Over the last fortnight, I’ve been distributing Module Evaluation Questionnaires to my students, this year printed on fetching blue paper (hence this post’s title riff on MS’s Blue Screen Of Death). Most of them went out on Friday the week before last, and I gave any stragglers the opportunity to fill out one in the last lecture of term, most of which I gave last Friday.
Those of you who follow me on Twitter may have noticed that on the Friday when I first distributed the forms, I was not a happy bunny – I had, like an idealistic novice, looked straight through the evaluations to try and see any patterns or information that would be of use. Which meant I was looking at the tick-box scales – you know the ones, the ones which ask students to score on a scale of strongly agree to strongly disagree with statements like “the module was intellectually stimulating” and “the module was well structured”. I’m afraid I flicked through the tables and the written feedback, and all of the really negative material jumped out at me, in the way it always does, and my confidence in my teaching abilities plummeted to the floor.
However, last week I started dealing with the forms in a rather more systematic way; someone else will collate the numerical data, but I like having a record of written feedback, both to remind me what students have said as positive, but also as pointers for what I might work on improving next time. With some feedback, of course, you just can’t win – for my religion lectures, I had responses praising my use of Powerpoint juxtaposed to requests for the slides to contain more detail and more information. For that lecture, too, I had students expressing appreciation for the detail and depth of the lectures next to responses requesting that we do more analysis and suggesting the course should be more challenging (particularly difficult when I know I have students with greatly varying prior knowledge in the room, which makes it a challenge to teach at a level where everyone is going to get something out of the lecture).
What really struck me, however, was the disjunct between the written feedback and those blessed ticky-boxes, which are considered so important as a numerical metric of our teaching ability and effectiveness. They just didn’t see to add up with the written feedback. I’d have an enthusiastic comment about the course content, with only a 4, or even a 3, ticked for ‘the module was intellectually stimulating’. There seemed to be a lack of understanding of what these forms were for, or how they were going to be used once students had filled them out.
As soon as I spotted this trend, I had a handstapleforehead moment – because I know that students need to be educated about how these forms work. When I was at Rutgers, I even went to a workshop about how to raise your student evaluation scores, because it was recognised that there were certain things you could do to play the game – ways to make you look more prepared, making sure students understand ‘the plan’ behind the course, encouraging participation, getting feedback throughout the course and so on. One of the things I did in my teaching as a result of attending that workshop was to preface the handing out of the evaluation forms with a five to ten minute spiel about why they were important, how long it had taken to get the questions just right (about ten years of fiddling, in the case of RU), and some general encouragement for students to write feedback rather than just fill in the Scantron bubbles. I got fairly good scores out of it, and felt that the feedback gave me some useful suggestions about how to improve my teaching.
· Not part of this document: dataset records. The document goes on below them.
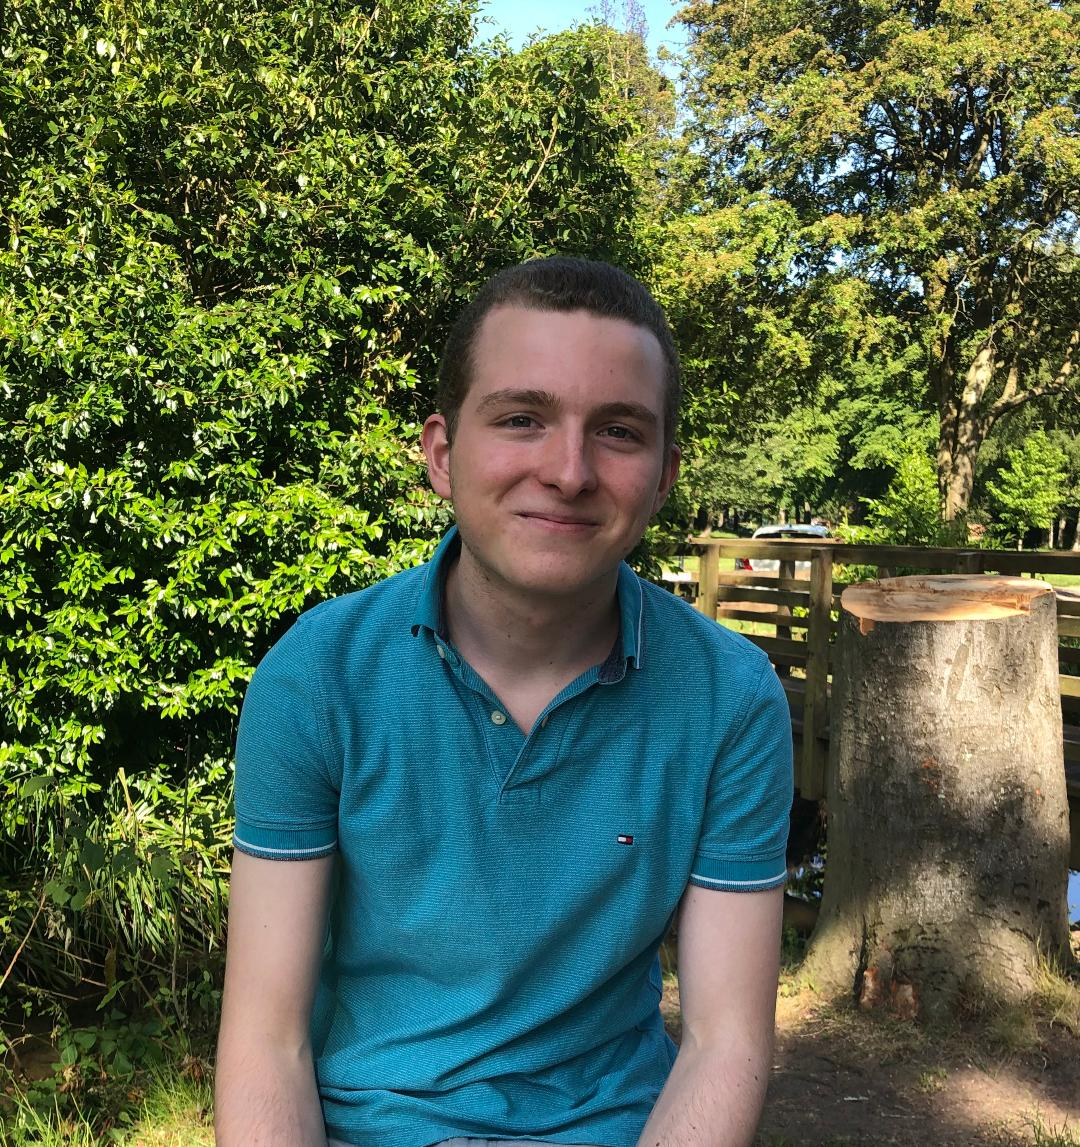
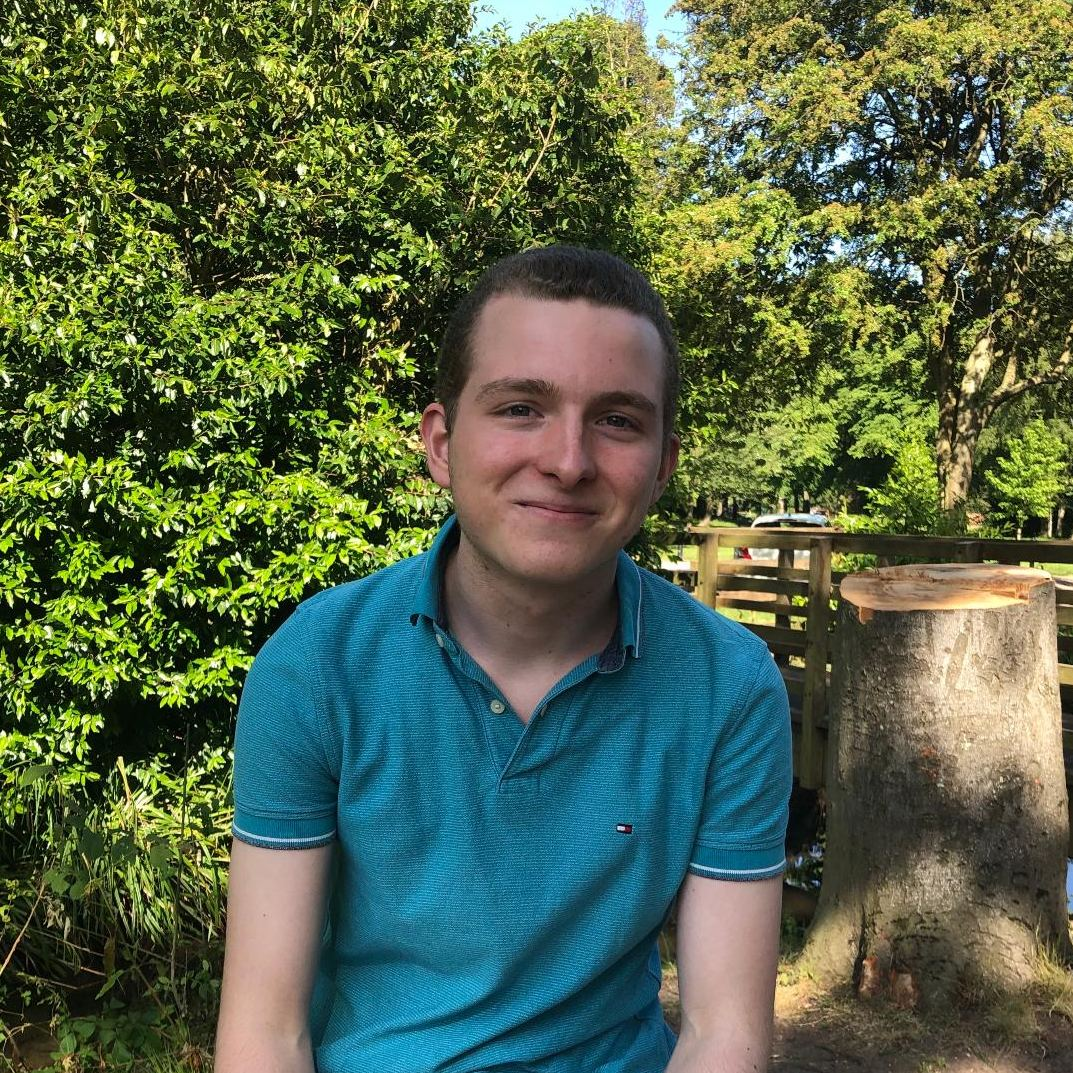
Circularise images, fix formatting, add email address

diff --git a/index.html b/index.html
@@ -10,13 +10,14 @@
 		<meta charset="utf-8" />
 		<meta name="viewport" content="width=device-width, initial-scale=1" />
 		<link rel="stylesheet" href="assets/css/main.css" />
+		<link rel="stylesheet" href="assets/css/font-awesome.min.css" />
 	</head>
 	<body>
 
 		<!-- Header -->
 			<header id="header">
 				<div class="inner">
-					<a href="index.html" class="logo">Bournville Tutors</a>
+					<div class="logo"><i class="fa fa-phone"></i> 07474 114 567</div>
 					<!-- <nav id="nav">
 						<a href="index.html">Home</a>
 					</nav>
@@ -27,7 +28,7 @@
 		<!-- Banner -->
 			<section id="banner">
 				<h1>Bournville Tutors</h1>
-				<p>Local KS2 and KS3 tutoring in English, Maths and more</p>
+				<p>Local tutoring in English, Maths and more</p>
 			</section>
 
 		<!-- One -->
@@ -36,31 +37,39 @@
 					<div class="flex flex-3">
 						<article>
 							<header>
-								<h3>Skype and Zoom tuition</h3>
+								<h3>What we offer</h3>
 							</header>
-							<p>Lockdown? No problem. We can provide tuition using Skype or Zoom.</p>
-							<footer>
-								<a href="#" class="button special">More</a>
-							</footer>
+								<ul class="what-we-offer-list">
+									<li>High quality Primary and Secondary level teaching.</li>
+									<li>Subject/Course specific Teaching</li>
+									<li>General academic support and guidance</li>
+									<li>Help with homework</li>
+								</ul>
+							<!-- <footer>
+								<a href="#" class="button special">More</a> <!-- TODO remove etc -->
+							</footer> -->
 						</article>
 						<article>
 							<header>
-								<h3>Local and experienced</h3>
+								<h3>Teaching and Covid-19</h3>
 							</header>
-							<p>All our tutors are local to Bournville.</p>
-							<footer>
+							<p>We offer all our teaching virtually, over either Skype or Zoom. 
+								However, if you’d prefer your child learn face-to-face, we’re 
+								more than happy to come to your house/garden and give 
+								socially-distanced lessons.</p>
+							<!-- <footer>
 								<a href="#" class="button special">More</a>
-							</footer>
+							</footer> -->
 						</article>
 						<article>
 							<header>
 								<h3>Get in touch!</h3>
 							</header>
-							<p>Phone: 07123 456 789</p>
-							<p>Email: loremipsum@loremipsum.co.uk</p>
-							<footer>
+							<p  style="margin-bottom: 1em"><span class="fa fa-phone"></span> Call Alice on 07474 114 567</p>
+							<p><span class="fa fa-envelope"> </span> contact@bournvilletutors.co.uk</p>
+							<!-- <footer>
 								<a href="#" class="button special">More</a>
-							</footer>
+							</footer> -->
 						</article>
 					</div>
 				</div>
@@ -76,16 +85,18 @@
 					<div class="flex flex-3" id="subjects">
 						<div class="article special">
 							<ul class="subjects-list">
-								<li>Defense Against the Dark Arts</li>
-								<li>Potions</li>
-								<li>Herbology</li>
+								<li>Maths</li>
+								<li>English Language and Literature</li>
+								<li>History</li>
+								<li>Geography</li>
 							</ul>
 						</div>
 						<div class="article">
 							<ul class="subjects-list">
-								<li>Care of Magical Creatures</li>
-								<li>Muggle Studies</li>
-								<li>Transfiguration</li>
+								<li>Religious Studies</li>
+								<li>Economics</li>
+								<li>Business Studies</li>
+								<li>PE (theory)</li>
 							</ul>
 						</div>
 					</div>
@@ -97,29 +108,40 @@
 				<div class="inner">
 					<header>
 						<h2>Our tutors</h2>
-						<p></p> <!-- TODO fill or delete-->
 					</header>
-					<div class="flex flex-4"> <!-- TODO circular images -->
+					<div class="flex flex-4">
 						<div class="box person">
 							<div class="image round">
 								<img src="images/Oscar.jpg" alt="Oscar Malt" />
 							</div>
 							<h3>Oscar Malt</h3>
-							<p>English, Philosophy, Sociology</p>
+							<p class="bio">Hi, I’m Oscar. I’ve lived in Bournville all my life and have worked a 
+								lot with local children at after-school clubs and activity camps. 
+								I like writing, playing guitar and rock climbing and am currently studying 
+								a philosophy degree at the University of Nottingham.</p>
 						</div>
 						<div class="box person">
 							<div class="image round">
 								<img src="images/Alice.jpg" alt="Alice Boshell" />
 							</div>
 							<h3>Alice Boshell</h3>
-							<p>Vestibulum comm</p>
+							<p class="bio">Hi, I’m Alice. After spending 7 years at Kings Norton Girls School, 
+								I’ve just completed the first year of an English Literature degree at 
+								Nottingham Trent University. I love reading, particularly fantasy and 
+								adventure books, and enjoy discussing them even more. I’ve also had a 
+								lot of really great experience working with children as I’ve been 
+								involved with my childhood scout group for nearly 9 years.</p>
 						</div>
 						<div class="box person">
 							<div class="image round">
 								<img src="images/Archie.jpg" alt="Archie Rose" />
 							</div>
 							<h3>Archie Rose</h3>
-							<p>Fusce pellentes</p>
+							<p class="bio">Hi, I’m Archie. I’m an undergraduate student at the University of Leeds, 
+								studying Economics and Geography. I attended Cotteridge Primary School,
+								 before moving to Bournville Secondary, and then King Edwards Five Ways 
+								 for Sixth Form. I’m an avid football fan, playing for Bournville FC for 
+								 eight years. </p>
 						</div>
 					</div>
 				</div>

diff --git a/assets/css/main.css b/assets/css/main.css
@@ -1943,7 +1943,7 @@
 			}
 
 		.flex.flex-4 .box {
-			width: 21%;
+			width: 31%;
 		}
 
 		@media screen and (max-width: 980px) {
@@ -2229,6 +2229,8 @@
 
 				.box.person .image img {
 					max-width: 80%;
+					margin-left: auto;
+					margin-right: auto;
 				}
 
 /* Icon */
@@ -2276,12 +2278,6 @@
 
 		.image.round img {
 			border-radius: 100%;
-		}
-
-		.image.headshot img {
-			width: 100px;
-			height: 100px;
-			overflow: hidden;
 		}
 
 		.image.left {
@@ -2958,7 +2954,7 @@
 
 	#banner {
 		padding: 12em 0 10em 0;
-		background: linear-gradient( rgba(0, 0, 0, 0.5), rgba(0, 0, 0, 0.5) ), url('../../images/BirminghamBournvilleShops_cropped.jpg');
+		background: linear-gradient( rgba(0, 0, 0, 0.5), rgba(0, 0, 0, 0.5) ), url('../../images/bournville-green.jpg');
 		background-size: cover;
 		background-position: top;
 		background-attachment: fixed;
@@ -3100,5 +3096,13 @@
 	.subjects-list {
 		text-align: left;
 		font-size:1.3em;
+	}
+
+	.what-we-offer-list {
+		font-size: 1.2em;
+	}
+
+	.bio {
+		text-align: left;
 	}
This time, did I preface my distribution of the forms with any such explanatory and hortatory talk? No, of course I didn’t. I walked into the lecture room and seminar room expecting that my students would know precisely how much importance is placed on these forms, what they’ll be used for, what the administration will be looking for in the number data, all that sort of thing. I expected this to have automatically entered their heads at some stage – even the first year students in my novel seminar, who I know have no experience of higher education! Well, you can see where the handstapleforehead moment came in. I know that if I want honest evaluations that don’t worry about being seen as ‘too enthusiastic’ or ‘too keen’ (as I was told some students are afraid of appearing, although why this matters when the forms are anonymous is beyond me), I have to explain what’s at stake for us as lecturers if we don’t get an accurate correlation between the ticky boxes and the written feedback, especially when the written feedback is positive. Never mind the administrative side of things, without accurate correlations we don’t know how to get better. And that, I think, is the most frustrating thing for me, that I’ve come out of this process with remarkably little on how I might improve next term.
So. A lesson learned, or rather reinforced. But I can’t help wondering how many other instructors’ ratings suffer from this disjunct between written comment and ticky box scores, and what damage that does on a wider institutional scale – especially in this new era where the student consumer is allegedly king.